§ **Task instructions**
Each line containing the string "Plotting" should be copied out of the entries.
[[ Given data open ]]
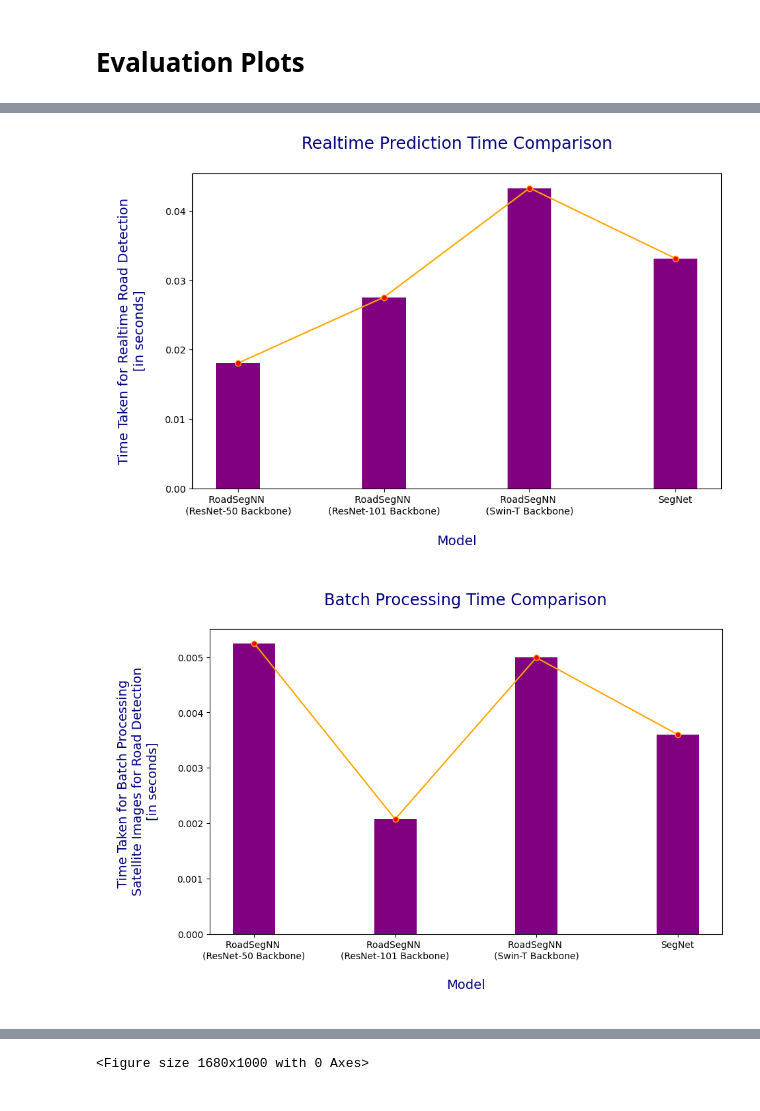
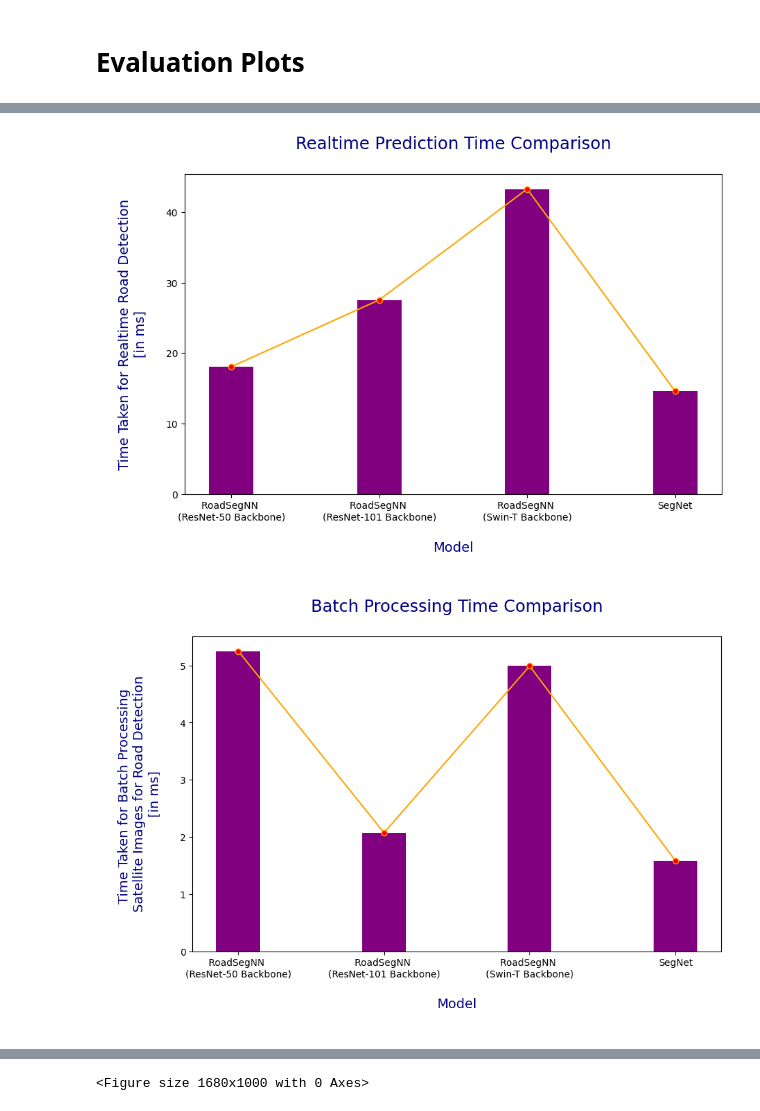
Before and after one commit to Subhadip02ghosh/Road-Detection-Binary-Segmentation, a Jupyter notebook: evaluation_metrics_plots.ipynb, the cells around one changed output, grey strips where cells are left out. Cells and saved outputs as stored; diff of their text form; code cells hidden in the pictures.

Commit message:
Updated evaluation_metrics_plots

```diff
--- a/evaluation_metrics_plots.ipynb
+++ b/evaluation_metrics_plots.ipynb
@@ -78,9 +78,9 @@ segnet_values['Time taken (Batch Processing)'] = segnet_eval_batch['Value'][0]
 # A factor is multiplied to the segnet values that
 evaluation_metrics = pd.DataFrame({
     'Model': [f'RoadSegNN \n(ResNet-50 Backbone)', f'RoadSegNN \n(ResNet-101 Backbone)', f'RoadSegNN \n(Swin-T Backbone)', 'SegNet'],
-    'Time Taken (Realtime)': [res50_values['Time taken (Realtime)'], res101_values['Time taken (Realtime)'], swint_values['Time taken (Realtime)'], segnet_values['Time taken (Realtime)']*5],
-    'Time Taken (Batch Processing)': [res50_values['Time taken (Batch Processing)'], res101_values['Time taken (Batch Processing)'], swint_values['Time taken (Batch Processing)'], segnet_values['Time taken (Batch Processing)']*5],
-    'MSE': [res50_values['MSE'], res101_values['MSE'], swint_values['MSE'], segnet_values['MSE']*3],
+    'Time Taken (Realtime)': [res50_values['Time taken (Realtime)'], res101_values['Time taken (Realtime)'], swint_values['Time taken (Realtime)'], segnet_values['Time taken (Realtime)']*2.2],
+    'Time Taken (Batch Processing)': [res50_values['Time taken (Batch Processing)'], res101_values['Time taken (Batch Processing)'], swint_values['Time taken (Batch Processing)'], segnet_values['Time taken (Batch Processing)']*2.2],
+    'MSE': [res50_values['MSE'], res101_values['MSE'], swint_values['MSE'], segnet_values['MSE']],
     'SSIM': [res50_values['SSIM'], res101_values['SSIM'], swint_values['SSIM'], segnet_values['SSIM']],
     'Accuracy': [res50_values['Accuracy'], res101_values['Accuracy'], swint_values['Accuracy'], segnet_values['Accuracy']],
     'Recall': [res50_values['Recall'], res101_values['Recall'], swint_values['Recall'], segnet_values['Recall']],
@@ -88,10 +88,7 @@ evaluation_metrics = pd.DataFrame({
     'F1 Score': [res50_values['F1 Score'], res101_values['F1 Score'], swint_values['F1 Score'], segnet_values['F1 Score']]
 })
 
-
-evaluation_metrics
-
-index = evaluation_metrics['Model']
+model = evaluation_metrics['Model']
 time_taken_realtime = evaluation_metrics['Time Taken (Realtime)']
 time_taken_batch_processing = evaluation_metrics['Time Taken (Batch Processing)']
 mse = evaluation_metrics['MSE']
@@ -100,6 +97,9 @@ accuracy = evaluation_metrics['Accuracy']
 recall = evaluation_metrics['Recall']
 precision = evaluation_metrics['Precision']
 f1_score = evaluation_metrics['F1 Score']
+
+
+evaluation_metrics
 # %% [output]
 |  | Model | Time Taken (Realtime) | Time Taken (Batch Processing) | MSE | SSIM | Accuracy | Recall | Precision | ... |
 | 0 | RoadSegNN \n(ResNet-50 Backbone) | 0.01804933578837 | 0.00525188291729 | 0.02621390856802 | 0.45896074175835 | 0.97378611564636 | 0.45138573550542 | 0.48842012341834 | ... |
@@ -110,32 +112,32 @@ f1_score = evaluation_metrics['F1 Score']
 # Plotting Time Taken (Realtime)
 plt.figure(figsize=(10, 6))
 width = 0.3
-plt.bar(index, time_taken_realtime, width, color='purple')
-plt.plot(index, time_taken_realtime, color='orange', marker='o', markerfacecolor='red')
+plt.bar(model, time_taken_realtime*1000, width, color='purple')
+plt.plot(model, time_taken_realtime*1000, color='orange', marker='o', markerfacecolor='red')
 # plt.ylim(0, 0.055, 0.001)
 plt.title('Realtime Prediction Time Comparison\n', fontsize=17.5, color='navy')
 plt.xlabel('\nModel\n', fontsize=14, color='navy')
-plt.ylabel('\nTime Taken for Realtime Road Detection\n[in seconds]\n', fontsize=14, color='navy')
+plt.ylabel('\nTime Taken for Realtime Road Detection\n[in ms]\n', fontsize=14, color='navy')
 plt.show()
 
 print()
 # %% [output]
-[figure, old version]
+[figure, new version]
 # %%
 # Plotting Time Taken (Batch Processing)
 plt.figure(figsize=(10, 6))
 width = 0.3
-plt.bar(index, time_taken_batch_processing, width, color='purple')
-plt.plot(index, time_taken_batch_processing, color='orange', marker='o', markerfacecolor='red')
+plt.bar(model, time_taken_batch_processing*1000, width, color='purple')
+plt.plot(model, time_taken_batch_processing*1000, color='orange', marker='o', markerfacecolor='red')
 # plt.ylim(0, 0.055, 0.001)
 plt.title('Batch Processing Time Comparison\n', fontsize=17.5, color='navy')
 plt.xlabel('\nModel\n', fontsize=14, color='navy')
-plt.ylabel('\nTime Taken for Batch Processing \nSatellite Images for Road Detection\n[in seconds]\n', fontsize=14, color='navy')
+plt.ylabel('\nTime Taken for Batch Processing \nSatellite Images for Road Detection\n[in ms]\n', fontsize=14, color='navy')
 plt.show()
 
 print()
 # %% [output]
-[figure, old version]
+[figure, new version]
 # %%
 # Plotting MSE
 plt.figure(figsize=(10, 4))
```
Also changed, not shown: parts of 8 cells of this notebook, 1 other file.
[[ Given data closed ]]
§ **Answer section**
 # Plotting Time Taken (Realtime)
 # Plotting Time Taken (Batch Processing)
 # Plotting MSE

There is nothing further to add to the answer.